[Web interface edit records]

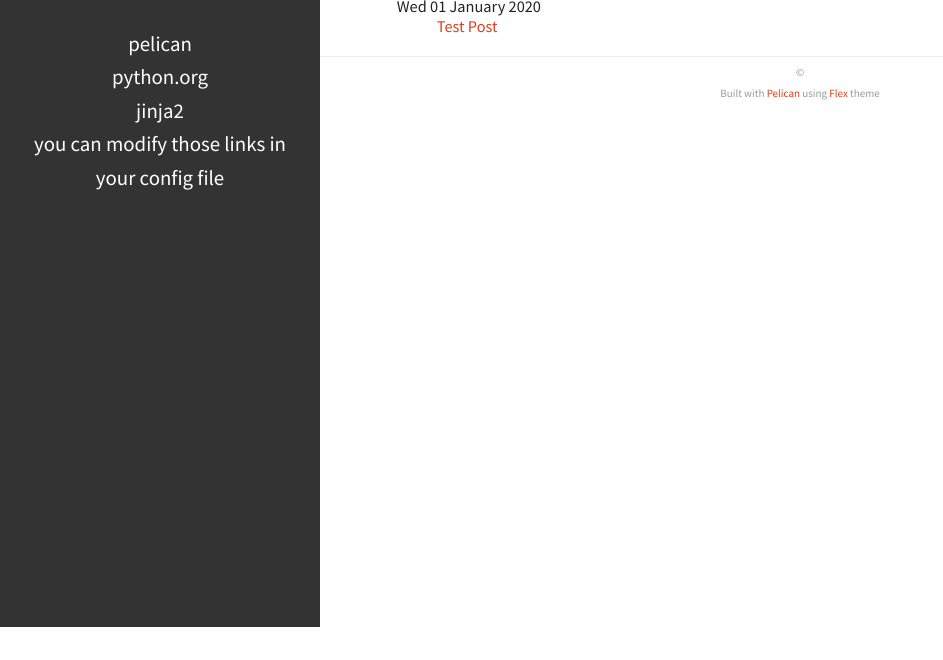
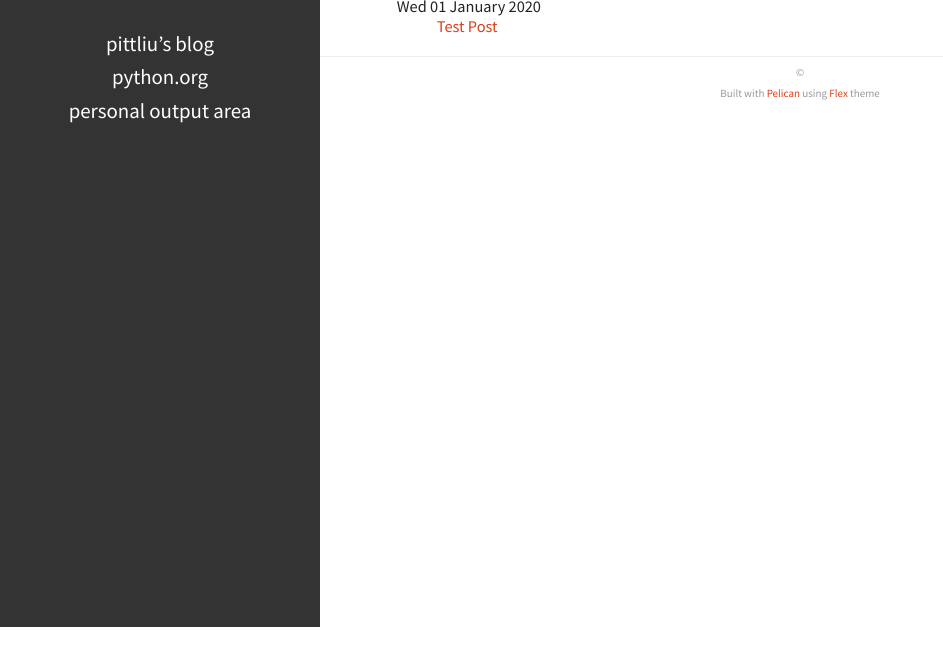
Before and after one commit to Pittliu/pittliu.github.io, a plain HTML site: page archives.html in a window 1280 px wide. Shown: the part 173-833 px from the top of the page, without its empty margins (0-943 px from the left). Drawn offline with Linux system fonts and the light colour scheme.

Commit message:
Update documentation

```diff
--- a/archives.html
+++ b/archives.html
@@ -68,16 +68,13 @@
 
 
           <li>
-            <a target="_self" href="https://getpelican.com/" >Pelican</a>
+            <a target="_self" href="https://pittliu.github.io" >Pittliu’s Blog</a>
           </li>
           <li>
             <a target="_self" href="https://www.python.org/" >Python.org</a>
           </li>
           <li>
-            <a target="_self" href="https://palletsprojects.com/p/jinja/" >Jinja2</a>
-          </li>
-          <li>
-            <a target="_self" href="#" >You can modify those links in your config file</a>
+            <a target="_self" href="#" >Personal Output Area</a>
           </li>
       </ul>
     </nav>
```
Also changed, not shown: author/john-doe.html (+2 -5 lines), authors.html (+2 -5 lines), categories.html (+2 -5 lines), category/for-test.html (+2 -5 lines), category/test.html (+2 -5 lines), establish.html (+2 -5 lines), index.html (+2 -5 lines), tag/pelican.html (+2 -5 lines), tag/publishing.html (+2 -5 lines), tag/publishingtest.html (+2 -5 lines), tags.html (+2 -5 lines), test-page.html (+2 -5 lines), test-post.html (+2 -5 lines).
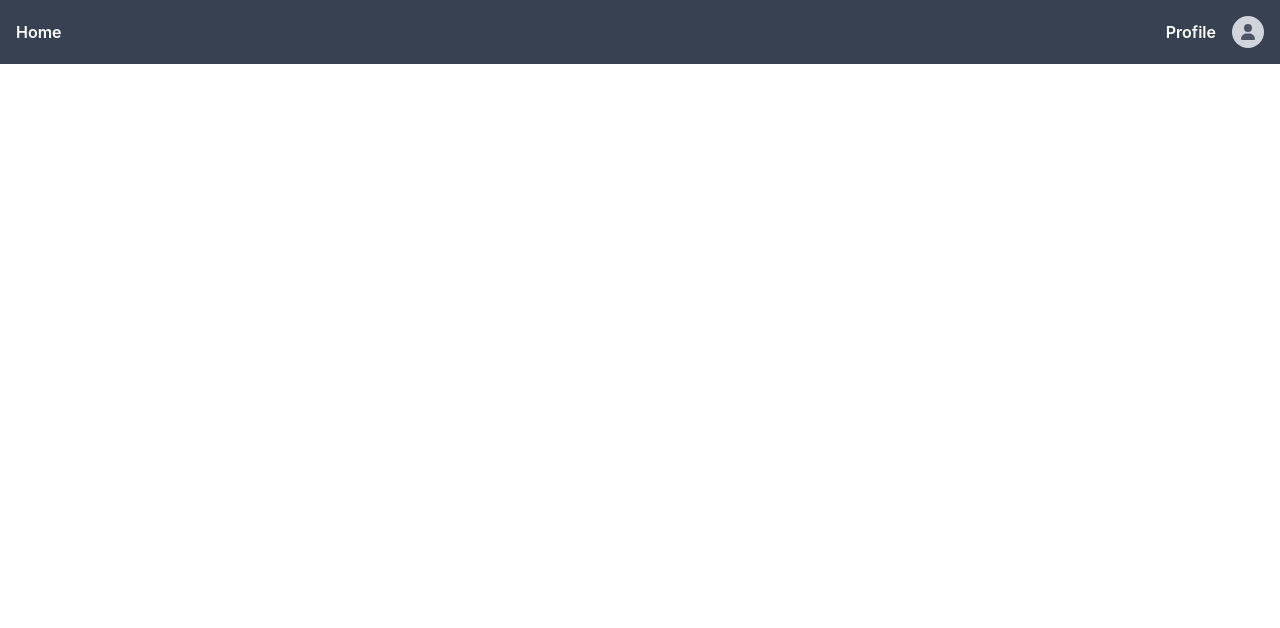
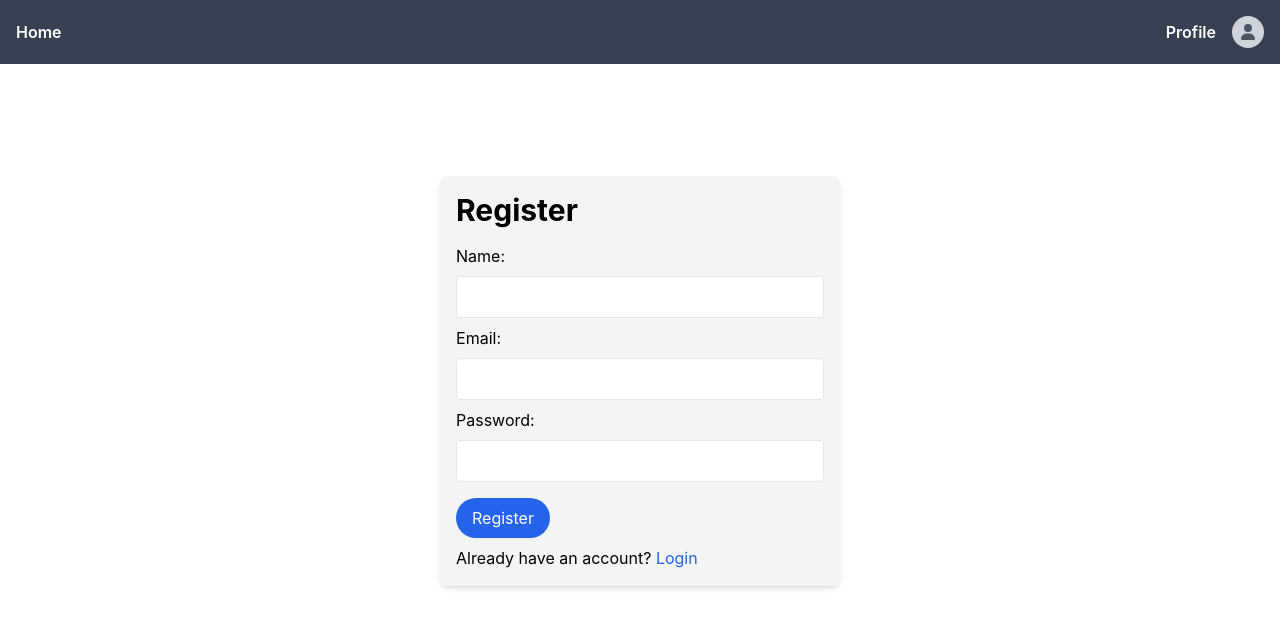
Before and after one commit to HristiyanPetkov/MiniStackOverflow, a React (Create React App) app in the folder frontend/: page /register in a window 1280 px wide. Before the commit this address had no page. Shown: the top 628 px of the page. Built offline with nearby package versions, Linux system fonts and the light colour scheme; the HTML template or start-up script is replaced by a standard one.

Commit message:
[ADD] Login and Register pages

```diff
--- a/frontend/package.json
+++ b/frontend/package.json
@@ -10,6 +10,7 @@
     "@testing-library/react": "^13.4.0",
     "@testing-library/user-event": "^13.5.0",
     "autoprefixer": "^10.4.19",
+    "axios": "^1.6.8",
     "postcss": "^8.4.38",
     "react": "^18.2.0",
     "react-dom": "^18.2.0",
--- a/frontend/src/App.jsx
+++ b/frontend/src/App.jsx
@@ -2,15 +2,21 @@ import {BrowserRouter as Router, Route, Routes} from 'react-router-dom';
 import Navbar from "./components/Navbar";
 import HomePage from "./components/HomePage";
 import QuestionPage from "./components/QuestionPage";
+import Login from "./components/Login";
+import Register from "./components/Register";
 
 const App = () => (
         <Router>
             <Navbar />
             <div className="mt-20">
                 <Routes>
+                    <Route path='/' element={<HomePage />} />
+                    <Route path='/login' element={<Login />} />
+                    <Route path='/register' element={<Register />} />
                     <Route path='/homePage' element={<HomePage />} />
-                    <Route path='/' element={<HomePage />} />
                     <Route path='/questions/:questionId' element={<QuestionPage />} />
+
+                    <Route path='*' element={<h1>Not Found</h1>} />
                 </Routes>
             </div>
         </Router>
--- /dev/null
+++ b/frontend/src/components/Login.jsx
@@ -0,0 +1,59 @@
+import {Link, useNavigate} from "react-router-dom";
+import axios from "axios";
+import {useState} from "react";
+
+const Login = () => {
+    const navigate = useNavigate();
+    const [email, setEmail] = useState('');
+    const [password, setPassword] = useState('');
+
+    const handleLogin = (e) => {
+        e.preventDefault();
+        console.log('Login');
+
+        // const response = axios.post('http://localhost:8000/api/login', {
+        //     email: e.target.email.value,
+        //     password: e.target.password.value,
+        // });
+        //
+        // console.log(response);
+
+        navigate('/homePage');
+    }
+
+    return (
+        <div className="flex items-center justify-center mt-48">
+            <div className="card bg-gray-100 p-4 rounded-lg shadow-md">
+                <h1 className="text-3xl font-bold mb-4">Login</h1>
+                <form>
+                    <label className="block mb-2">Email:</label>
+                    <input
+                        type="text"
+                        value={email}
+                        onChange={(e) => setEmail(e.target.value)}
+                        className="w-full px-3 py-2 border rounded"
+                    />
+                    <label className="block mt-2 mb-2">Password:</label>
+                    <input
+                        type="password"
+                        value={password}
+                        onChange={(e) => setPassword(e.target.value)}
+                        className="w-full px-3 py-2 border rounded"
+                    />
+                    <button
+                        type="button"
+                        onClick={handleLogin}
+                        className="bg-blue-600 text-white px-4 py-2 rounded-full mt-4 hover:bg-blue-500"
+                    >
+                        Login
+                    </button>
+                </form>
+                <p className="mt-2">
+                    Don't have an account? <Link to="/register" className="text-blue-600">Register</Link>
+                </p>
+            </div>
+        </div>
+    )
+}
+
+export default Login;
--- /dev/null
+++ b/frontend/src/components/Register.jsx
@@ -0,0 +1,67 @@
+import {useState} from "react";
+import {Link, useNavigate} from "react-router-dom";
+
+const Register = () => {
+    const [name, setName] = useState('');
+    const [email, setEmail] = useState('');
+    const [password, setPassword] = useState('');
+    const navigate = useNavigate();
+
+    const handleRegister = (e) => {
+        e.preventDefault();
+        console.log('Register');
+
+        // const response = axios.post('http://localhost:8000/api/register', {
+        //     name: e.target.name.value,
+        //     email: e.target.email.value,
+        //     password: e.target.password.value,
+        // });
+        //
+        // console.log(response);
+
+        navigate('/');
+    }
+
+    return (
+        <div className="flex items-center justify-center mt-44">
+            <div className="card bg-gray-100 p-4 rounded-lg shadow-md">
+                <h1 className="text-3xl font-bold mb-4">Register</h1>
+                <form>
+                    <label className="block mb-2">Name:</label>
+                    <input
+                        type="text"
+                        value={name}
+                        onChange={(e) => setName(e.target.value)}
+                        className="w-full px-3 py-2 border rounded"
+                    />
+                    <label className="block mt-2 mb-2">Email:</label>
+                    <input
+                        type="text"
+                        value={email}
+                        onChange={(e) => setEmail(e.target.value)}
+                        className="w-full px-3 py-2 border rounded"
+                    />
+                    <label className="block mt-2 mb-2">Password:</label>
+                    <input
+                        type="password"
+                        value={password}
+                        onChange={(e) => setPassword(e.target.value)}
+                        className="w-full px-3 py-2 border rounded"
+                    />
+                    <button
+                        type="button"
+                        onClick={handleRegister}
+                        className="bg-blue-600 text-white px-4 py-2 rounded-full mt-4 hover:bg-blue-500"
+                    >
+                        Register
+                    </button>
+                </form>
+                <p className="mt-2">
+                    Already have an account? <Link to="/login" className="text-blue-600">Login</Link>
+                </p>
+            </div>
+        </div>
+    );
+}
+
+export default Register;
```
Also changed, not shown: 1 other file (tests, documents, lock files or other folders).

### EXERCISE DESCRIPTION
Lines that contain "localhost" are the result; find them in the entries above and copy each one.

### EXPECTED OUTPUT
+        // const response = axios.post('http://localhost:8000/api/login', {
+        // const response = axios.post('http://localhost:8000/api/register', {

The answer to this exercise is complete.